Assigned task
Repeat the data exactly as it appears.

Stored data
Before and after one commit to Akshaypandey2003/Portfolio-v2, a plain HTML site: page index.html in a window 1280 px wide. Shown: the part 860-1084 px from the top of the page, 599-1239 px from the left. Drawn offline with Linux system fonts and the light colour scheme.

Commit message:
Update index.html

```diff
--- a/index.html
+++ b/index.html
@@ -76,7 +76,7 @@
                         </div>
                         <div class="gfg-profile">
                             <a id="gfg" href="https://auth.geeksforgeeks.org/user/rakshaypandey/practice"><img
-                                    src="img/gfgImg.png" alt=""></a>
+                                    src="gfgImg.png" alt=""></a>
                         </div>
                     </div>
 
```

Result for this exercise
Before and after one commit to Akshaypandey2003/Portfolio-v2, a plain HTML site: page index.html in a window 1280 px wide. Shown: the part 860-1084 px from the top of the page, 599-1239 px from the left. Drawn offline with Linux system fonts and the light colour scheme.

Commit message:
Update index.html

```diff
--- a/index.html
+++ b/index.html
@@ -76,7 +76,7 @@
                         </div>
                         <div class="gfg-profile">
                             <a id="gfg" href="https://auth.geeksforgeeks.org/user/rakshaypandey/practice"><img
-                                    src="img/gfgImg.png" alt=""></a>
+                                    src="gfgImg.png" alt=""></a>
                         </div>
                     </div>
 
```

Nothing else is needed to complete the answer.